When he found out what happened, he immediately offered his condolences and said he would have come to the wake if he had known then.
He has been delivering the papers to us for as long as I remember, first as someone’s employee before he took over the business and the route.
To him, I was always “Ah Boy”, like how our former rotiman and the mamak shop uncle down the road used to call me.
As I grew older, I would bump into all these people less.
I was never awake early enough to see them whiz by, and I was always out in the evenings.
Dad, however, enjoyed conversations with them and when he retired every one of them – the newspaperman, the garbage collectors, the aunty sweeping the streets, the domestic workers from our street and the security guards patrolling our neighbourhood – became his “friends”.
Some days over dinner, he would tell us stories from his conversations with them, but as his dementia grew worse, there was less to tell.
Part of me wishes that I had paid more attention to those dinnertime conversations.
I have always loved stories – whether reading, listening or telling them – and it is one of the reasons why I ventured into the world of journalism more than 20 years ago.
It is also why each year since 2013, between National Day and Malaysia Day, I would embark on a small project to collect and tell Malaysian stories in an effort to spread some positivity, and to bring people together through our shared experiences.

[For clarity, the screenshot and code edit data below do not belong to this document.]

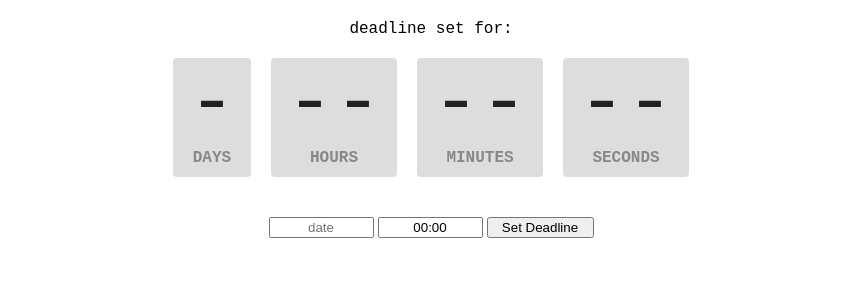
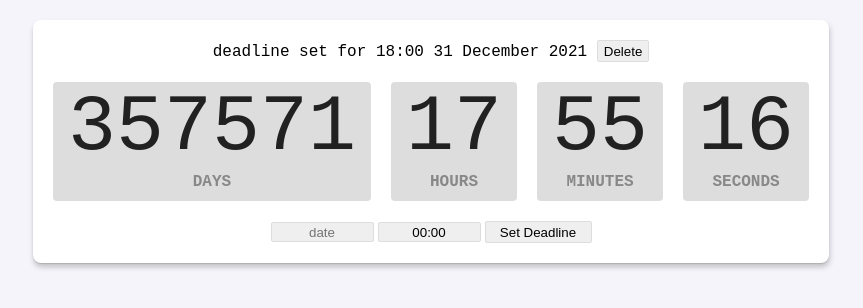
Before and after one commit to grig-d/deadline-list, a plain HTML site: page index.html in a window 1280 px wide. Shown: the whole page, without its empty margins (209-1072 px from the left). Drawn offline with Linux system fonts and the light colour scheme.

Commit message:
readme todos updated

```diff
--- a/css/style.css
+++ b/css/style.css
@@ -26,6 +26,7 @@ body {
   margin: 0;
   display: flex;
   justify-content: center;
+  background: #f5f4fa;
 }
 
 img {
@@ -40,13 +41,41 @@ img {
 }
 
 .container {
+  margin-top: 20px;
   display: flex;
   flex-direction: column;
   text-align: center;
+  padding: 0 20px;
+  border-radius: 8px;
+  background-color: #ffffff;
+  /* background-color: plum; */
+  box-shadow: 0px 1px 1px rgba(0, 0, 0, 0.12), 0px 4px 4px rgba(0, 0, 0, 0.06),
+    1px 4px 6px rgba(0, 0, 0, 0.16);
 }
 
+/*
+font-family: Roboto;
+font-style: normal;
+font-weight: normal;
+font-size: 16px;
+line-height: 19px;
+text-align: center;
+letter-spacing: 0.03em;
+*/
+
+/*
+font-family: Roboto;
+font-style: normal;
+font-weight: 500;
+font-size: 16px;
+line-height: 19px;
+text-align: center;
+letter-spacing: 0.03em;
+color: #212121;
+*/
+
 .form-container {
-  margin-top: 40px;
+  margin: 20px 0;
 }
 
 .header {
@@ -103,8 +132,32 @@ img {
 #datepicker,
 #timepicker {
   text-align: center;
+  height: 20px;
+  border: 1px solid #ddd;
+  border-radius: 2px;
+  background-color: #efefef;
+}
+
+#datepicker:hover,
+#datepicker:focus,
+#timepicker:hover,
+#timepicker:focus,
+#setDeadlineBtn:hover,
+#setDeadlineBtn:focus,
+.deleteBtn:hover,
+.deleteBtn:focus {
+  background-color: #ddd;
 }
 
 #setDeadlineBtn {
   width: 107px;
+  height: 22px;
+  border: 1px solid #ddd;
+  border-radius: 2px;
 }
+
+.deleteBtn {
+  height: 22px;
+  border: 1px solid #ddd;
+  border-radius: 2px;
+}
--- a/index.html
+++ b/index.html
@@ -17,7 +17,11 @@
   </head>
   <body>
     <div class="container">
-      <div class="header">deadline set for:</div>
+      <div class="header">
+        deadline set for
+        <span id="current_deadline">18:00 31 December 2021</span>
+        <button type="button" class="deleteBtn">Delete</button>
+      </div>
       <div class="timer" id="timer-1">
         <div class="field">
           <span class="value" data-value="days">-</span>
--- a/main.js
+++ b/main.js
@@ -5,9 +5,10 @@ import storage from './js/storage.js';
 // console.log(storage.get('dateAndTime'));
 
 
+
 const deadLine = new CountdownTimer({
   selector: '#timer-1',
-  targetDate: new Date('Dec 31, 2021 18:00:00'),
+  targetDate: new Date('Dec 31, 3000 19:00:00'),
 });
 
 storage.set('dateAndTimeCheck', deadLine.targetDate);
```
Also changed, not shown: README.md.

Last year, during our #seedingMYhope project, one of my youth collaborators Brandon Lipaul produced a short film featuring him going up to the people who work behind the scenes to keep our city going – street cleaners, nurses and more – with a flower as a token of appreciation.

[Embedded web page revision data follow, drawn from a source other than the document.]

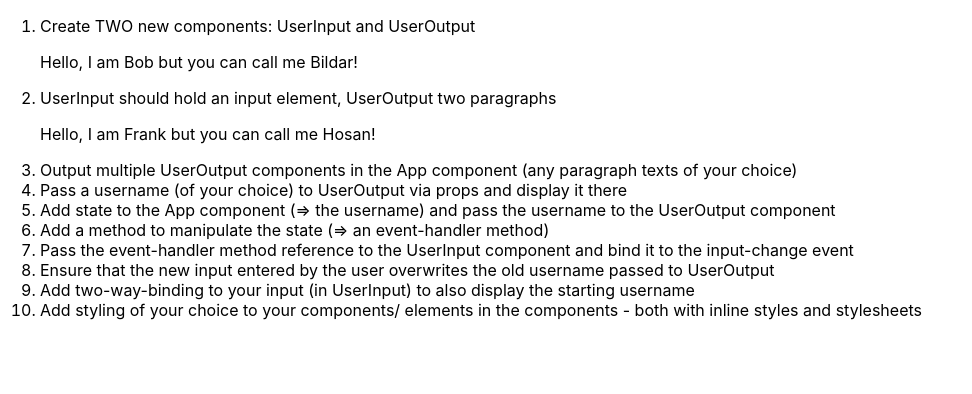
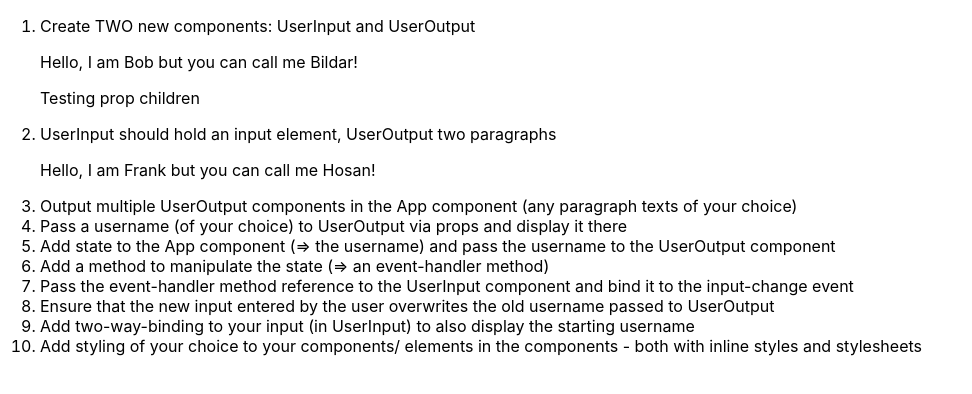
Before and after one commit to fmiusov/react-experiments, a React (Create React App) app: page / in a window 1280 px wide. Shown: the top 394 px of the page, without its empty margins (0-972 px from the left). Built offline with nearby package versions, Linux system fonts and the light colour scheme.

Commit message:
adding prop children

```diff
--- a/src/experimentOne/components/UserOutput.js
+++ b/src/experimentOne/components/UserOutput.js
@@ -1,14 +1,14 @@
-import React from 'react';
+import React from "react";
 
 const userOutput = (props) => {
-    return <>
-    <p>
+  return (
+    <>
+      <p>
         Hello, I am {props.name} but you can call me {props.nickname}!
-    </p>
-    <p>
-
-    </p>
+      </p>
+      <p>{props.children}</p>
     </>
+  );
 };
 
 export default userOutput;
--- a/src/experimentOne/stateExperiment.js
+++ b/src/experimentOne/stateExperiment.js
@@ -9,7 +9,7 @@ class StateExperiment extends Component {
       <div className="App">
         <ol>
           <li>Create TWO new components: UserInput and UserOutput</li>
-          <UserOutput name="Bob" nickname="Bildar" />
+          <UserOutput name="Bob" nickname="Bildar">Testing prop children</UserOutput>
           <li>UserInput should hold an input element, UserOutput two paragraphs</li>
           <UserOutput name="Frank" nickname="Hosan"/>
           <li>Output multiple UserOutput components in the App component (any paragraph texts of your choice)</li>
```
Also changed, not shown: 1 other file (tests, documents, lock files or other folders).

Taking that idea forward, this year for our project dubbed #KLectingStories, Brandon together with seven other youth collaborators from last year, have been going around Kuala Lumpur talking to our fellow KL-ites, who so often look as if they are working behind the scenes.
From the newspaperman to firemen to train drivers, these are all people who I feel often get taken for granted, overlooked and not thought about although each of them contribute to the well-being and the progress of our city as much as we do.

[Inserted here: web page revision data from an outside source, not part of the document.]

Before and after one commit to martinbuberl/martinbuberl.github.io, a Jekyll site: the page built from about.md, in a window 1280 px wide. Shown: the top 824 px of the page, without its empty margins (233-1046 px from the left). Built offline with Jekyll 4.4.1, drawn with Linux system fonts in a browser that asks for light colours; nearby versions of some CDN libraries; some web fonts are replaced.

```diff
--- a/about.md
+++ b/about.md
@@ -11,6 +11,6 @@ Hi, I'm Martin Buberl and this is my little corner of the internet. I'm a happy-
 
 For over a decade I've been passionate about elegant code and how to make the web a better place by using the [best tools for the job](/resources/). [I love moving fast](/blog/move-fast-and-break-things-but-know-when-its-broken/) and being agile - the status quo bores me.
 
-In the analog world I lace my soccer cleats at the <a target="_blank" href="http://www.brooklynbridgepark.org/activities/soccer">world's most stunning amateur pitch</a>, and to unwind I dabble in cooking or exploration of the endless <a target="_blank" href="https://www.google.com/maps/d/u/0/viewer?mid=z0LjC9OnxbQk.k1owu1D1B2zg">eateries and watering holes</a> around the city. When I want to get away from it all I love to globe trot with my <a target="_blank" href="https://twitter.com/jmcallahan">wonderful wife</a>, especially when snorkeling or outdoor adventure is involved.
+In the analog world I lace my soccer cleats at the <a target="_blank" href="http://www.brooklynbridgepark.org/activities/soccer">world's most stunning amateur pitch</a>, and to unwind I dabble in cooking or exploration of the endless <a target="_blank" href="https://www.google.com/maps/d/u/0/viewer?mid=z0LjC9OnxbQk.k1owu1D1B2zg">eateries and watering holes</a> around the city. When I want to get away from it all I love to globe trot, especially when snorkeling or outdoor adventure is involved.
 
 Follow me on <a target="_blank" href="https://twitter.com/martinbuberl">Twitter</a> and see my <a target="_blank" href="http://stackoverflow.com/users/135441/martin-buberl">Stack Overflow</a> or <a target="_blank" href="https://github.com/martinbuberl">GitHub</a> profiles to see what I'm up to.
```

I have written many times in this column about how the only way for a country to move forward is not only for people to come together, but to do that with the realisation that we all play a part, whether we know it or not.
Often, the roles we play are not obvious but I truly believe that it is the people who make a city – or country – what it is.
If we look beyond politics and governance, we will see that in our day-to-day lives, it is us – the people, the public – who make things happen.
With #KLectingStories, I am hoping to encourage not just my collaborators but also each and every one of you, to have a short chat with our fellow citizens who work behind the scenes.
What stories do they have about our daily lives that we might never have thought about or heard before? What do they see about our lives or our city from their respective vantage points that we don’t have the privilege of seeing?
What can we learn from them as much as they might learn from us?
In this fast-paced world we live in, it is easy to just get on with our individualistic lives. I for one am guilty of this.
Perhaps that is why I love the idea of stories so much because not only does it expand your mind and allow you to enter worlds you have never imagined before, it also connects people – the storytellers and the ones listening – together.
In a diverse society like ours, many of these stories will be different but they might also sound very similar.
This is the beauty of having diversity which forms our social fabric, and so we must always remember that it is these shared experiences that show us how much more similar we are than different.
Content from #KLectingStories will be on display at the Tea House at APW in Jalan Riong in Bangsar from Sept 15 to 18 as part of APW celebrates Malaysia Day (www.facebook.com/apwbangsar).
Find out more about the stories, and how you can contribute, at www.KLectingStories.com.
Niki is a PhD researcher at The University of Nottingham, UK. Connect with him online at www.nikicheong.com/fb.